These characteristics cause relationship issues for those with NPD. It is estimated this personality disorder affects up to 5% of people in the United States.

Read on below to learn more about the symptoms, causes, treatment, coping strategies, and more for NPD.

A narcissist combing his hair in front of a brick wall

Tim Robberts / Getty Images

What Is Narcissistic Personality Disorder?

NPD falls under the umbrella of personality disorders, specifically a Cluster B personality disorder.
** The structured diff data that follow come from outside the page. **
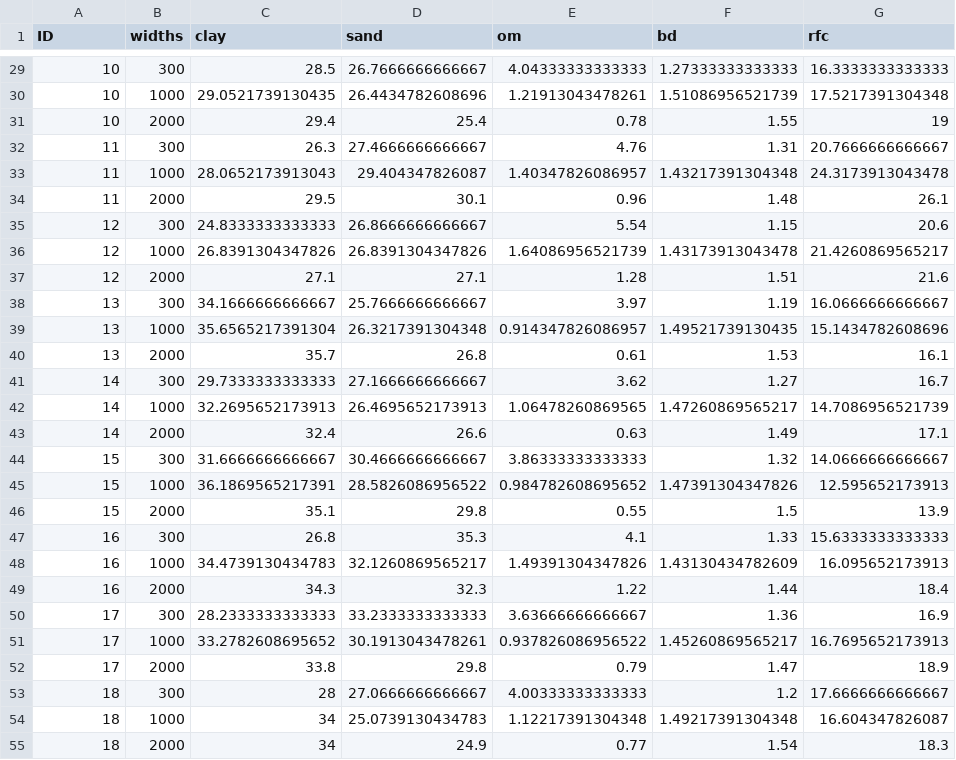
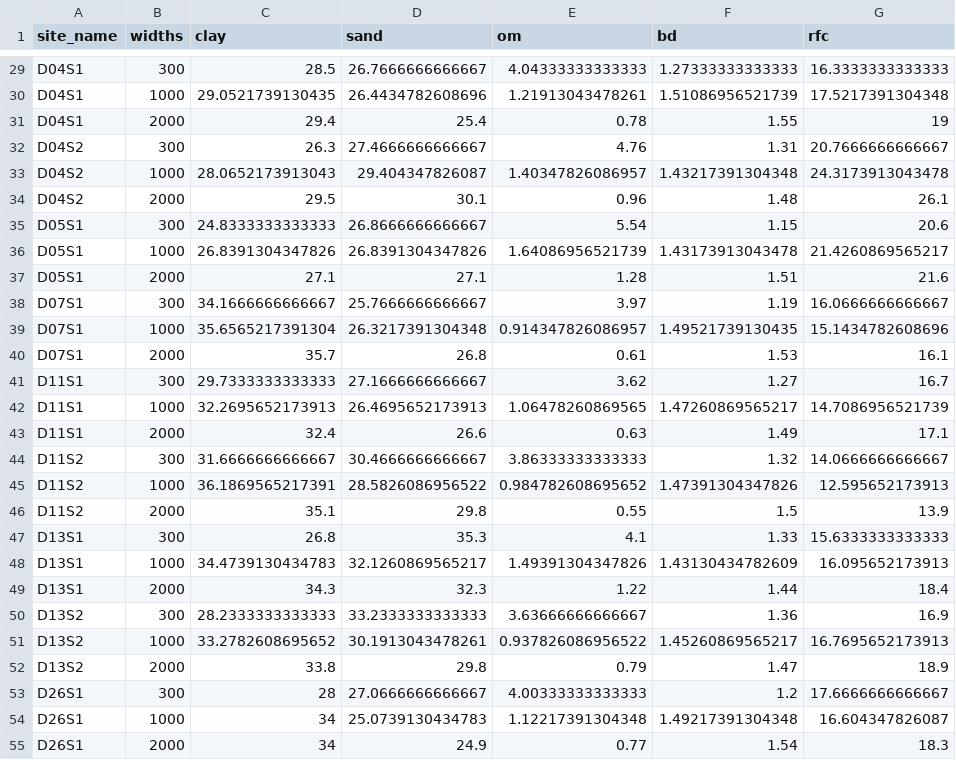
Before and after one commit to emf-creaf/LFMC_FR_CAT, a CSV file: data/SOIL_DATA.csv, drawn as a sheet; only a part is shown, gaps mark what is left out; the diff covers the shown part only.

```diff
--- a/data/SOIL_DATA.csv
+++ b/data/SOIL_DATA.csv
@@ -1 +1 @@
-"ID","widths","clay","sand","om","bd","rfc"
+"site_name","widths","clay","sand","om","bd","rfc"
@@ -29,27 +29,27 @@
-10,300,28.5,26.7666666666667,4.04333333333333,1.27333333333333,16.3333333333333
-10,1000,29.0521739130435,26.4434782608696,1.21913043478261,1.51086956521739,17.5217391304348
-10,2000,29.4,25.4,0.78,1.55,19
-11,300,26.3,27.4666666666667,4.76,1.31,20.7666666666667
-11,1000,28.0652173913043,29.404347826087,1.40347826086957,1.43217391304348,24.3173913043478
-11,2000,29.5,30.1,0.96,1.48,26.1
-12,300,24.8333333333333,26.8666666666667,5.54,1.15,20.6
-12,1000,26.8391304347826,26.8391304347826,1.64086956521739,1.43173913043478,21.4260869565217
-12,2000,27.1,27.1,1.28,1.51,21.6
-13,300,34.1666666666667,25.7666666666667,3.97,1.19,16.0666666666667
-13,1000,35.6565217391304,26.3217391304348,0.914347826086957,1.49521739130435,15.1434782608696
-13,2000,35.7,26.8,0.61,1.53,16.1
-14,300,29.7333333333333,27.1666666666667,3.62,1.27,16.7
-14,1000,32.2695652173913,26.4695652173913,1.06478260869565,1.47260869565217,14.7086956521739
-14,2000,32.4,26.6,0.63,1.49,17.1
-15,300,31.6666666666667,30.4666666666667,3.86333333333333,1.32,14.0666666666667
-15,1000,36.1869565217391,28.5826086956522,0.984782608695652,1.47391304347826,12.595652173913
-15,2000,35.1,29.8,0.55,1.5,13.9
-16,300,26.8,35.3,4.1,1.33,15.6333333333333
-16,1000,34.4739130434783,32.1260869565217,1.49391304347826,1.43130434782609,16.095652173913
-16,2000,34.3,32.3,1.22,1.44,18.4
-17,300,28.2333333333333,33.2333333333333,3.63666666666667,1.36,16.9
-17,1000,33.2782608695652,30.1913043478261,0.937826086956522,1.45260869565217,16.7695652173913
-17,2000,33.8,29.8,0.79,1.47,18.9
-18,300,28,27.0666666666667,4.00333333333333,1.2,17.6666666666667
-18,1000,34,25.0739130434783,1.12217391304348,1.49217391304348,16.604347826087
-18,2000,34,24.9,0.77,1.54,18.3
+"D04S1",300,28.5,26.7666666666667,4.04333333333333,1.27333333333333,16.3333333333333
+"D04S1",1000,29.0521739130435,26.4434782608696,1.21913043478261,1.51086956521739,17.5217391304348
+"D04S1",2000,29.4,25.4,0.78,1.55,19
+"D04S2",300,26.3,27.4666666666667,4.76,1.31,20.7666666666667
+"D04S2",1000,28.0652173913043,29.404347826087,1.40347826086957,1.43217391304348,24.3173913043478
+"D04S2",2000,29.5,30.1,0.96,1.48,26.1
+"D05S1",300,24.8333333333333,26.8666666666667,5.54,1.15,20.6
+"D05S1",1000,26.8391304347826,26.8391304347826,1.64086956521739,1.43173913043478,21.4260869565217
+"D05S1",2000,27.1,27.1,1.28,1.51,21.6
+"D07S1",300,34.1666666666667,25.7666666666667,3.97,1.19,16.0666666666667
+"D07S1",1000,35.6565217391304,26.3217391304348,0.914347826086957,1.49521739130435,15.1434782608696
+"D07S1",2000,35.7,26.8,0.61,1.53,16.1
+"D11S1",300,29.7333333333333,27.1666666666667,3.62,1.27,16.7
+"D11S1",1000,32.2695652173913,26.4695652173913,1.06478260869565,1.47260869565217,14.7086956521739
+"D11S1",2000,32.4,26.6,0.63,1.49,17.1
+"D11S2",300,31.6666666666667,30.4666666666667,3.86333333333333,1.32,14.0666666666667
+"D11S2",1000,36.1869565217391,28.5826086956522,0.984782608695652,1.47391304347826,12.595652173913
+"D11S2",2000,35.1,29.8,0.55,1.5,13.9
+"D13S1",300,26.8,35.3,4.1,1.33,15.6333333333333
+"D13S1",1000,34.4739130434783,32.1260869565217,1.49391304347826,1.43130434782609,16.095652173913
+"D13S1",2000,34.3,32.3,1.22,1.44,18.4
+"D13S2",300,28.2333333333333,33.2333333333333,3.63666666666667,1.36,16.9
+"D13S2",1000,33.2782608695652,30.1913043478261,0.937826086956522,1.45260869565217,16.7695652173913
+"D13S2",2000,33.8,29.8,0.79,1.47,18.9
+"D26S1",300,28,27.0666666666667,4.00333333333333,1.2,17.6666666666667
+"D26S1",1000,34,25.0739130434783,1.12217391304348,1.49217391304348,16.604347826087
+"D26S1",2000,34,24.9,0.77,1.54,18.3
```
Also changed, not shown: 93 edited cells elsewhere in this file, 14 other files.
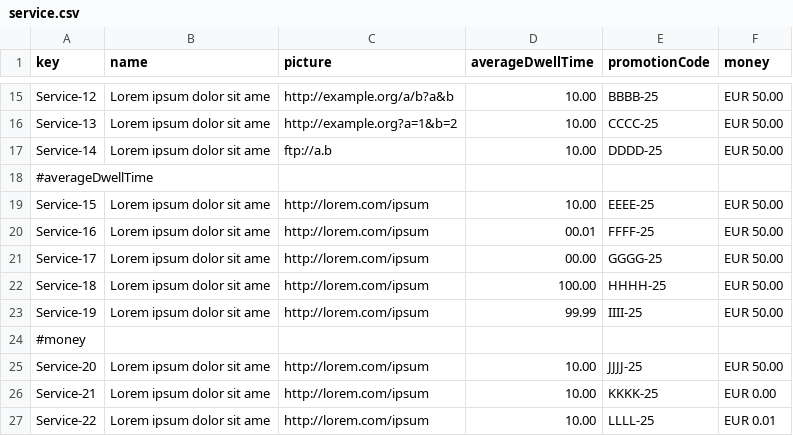
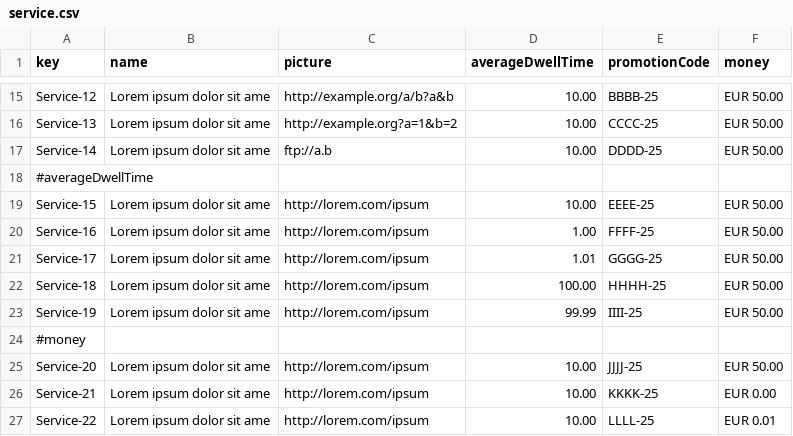
Before and after one commit to DP2-C1-049/D04, a CSV file: src/main/resources/WEB-INF/data/sample/service.csv, drawn as a sheet; only a part is shown, gaps mark what is left out.

```diff
--- a/src/main/resources/WEB-INF/data/sample/service.csv
+++ b/src/main/resources/WEB-INF/data/sample/service.csv
@@ -19,4 +19,4 @@ Service-14,Lorem ipsum dolor sit ame,ftp://a.b,10.00,DDDD-25,EUR 50.00
 Service-15,Lorem ipsum dolor sit ame,http://lorem.com/ipsum,10.00,EEEE-25,EUR 50.00
-Service-16,Lorem ipsum dolor sit ame,http://lorem.com/ipsum,00.01,FFFF-25,EUR 50.00
-Service-17,Lorem ipsum dolor sit ame,http://lorem.com/ipsum,00.00,GGGG-25,EUR 50.00
+Service-16,Lorem ipsum dolor sit ame,http://lorem.com/ipsum,1.00,FFFF-25,EUR 50.00
+Service-17,Lorem ipsum dolor sit ame,http://lorem.com/ipsum,1.01,GGGG-25,EUR 50.00
 Service-18,Lorem ipsum dolor sit ame,http://lorem.com/ipsum,100.00,HHHH-25,EUR 50.00
```
Also changed, not shown: src/main/resources/WEB-INF/data/sample/assistance-agents.csv, src/main/resources/WEB-INF/data/sample/claim.csv, 7 other files.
A personality disorder is defined by the Diagnostic and Statistical Manual on Mental Disorders, Fifth Edition (DSM-5) as, “An enduring pattern of inner experience and behavior that deviates markedly from the expectations of the individual’s culture."

In addition to NPD, other Cluster B personality disorders include:


The DSM-5 lists nine symptomatic criteria for NPD. Of these nine characteristics, five or more must be met in order to be diagnosed with NPD:

  • A grandiose sense of self-importance
  • A preoccupation with fantasies of unlimited success
  • A belief of specialness
  • An excessive need for admiration
  • A sense of entitlement
  • Interpersonally exploitative (takes advantage of others for personal gain)
  • Envious behavior (or believes others are envious of themselves)
  • A lack of empathy
  • Arrogant, haughty behaviors and attitudes

It's important to note that there are several different types or presentations of NPD that may not fit the more overt DSM description.

Can NPD Be Cured?

Symptoms of narcissistic personality disorder can improve if a person actively works towards understanding and changing the behaviors.


There are multiple factors that play into the development of NPD such as:

  • Family history
  • Personality traits
  • Negative developmental experiences
  • Childhood trauma
  • Excessive praise during childhood


NPD varies in its presentation and severity. Additionally, limited research has led to diagnostic challenges; in fact, NPD was originally planned to be omitted from the DSM-5, only to be included after feedback from the clinical and research community.

In order for someone to be diagnosed with narcissistic personality disorder, they must exhibit at least five of the nine NPD traits outlined in the DSM-5.

That said, because of the limited research on NPD, diagnosis of this mental health disorder is still quite controversial.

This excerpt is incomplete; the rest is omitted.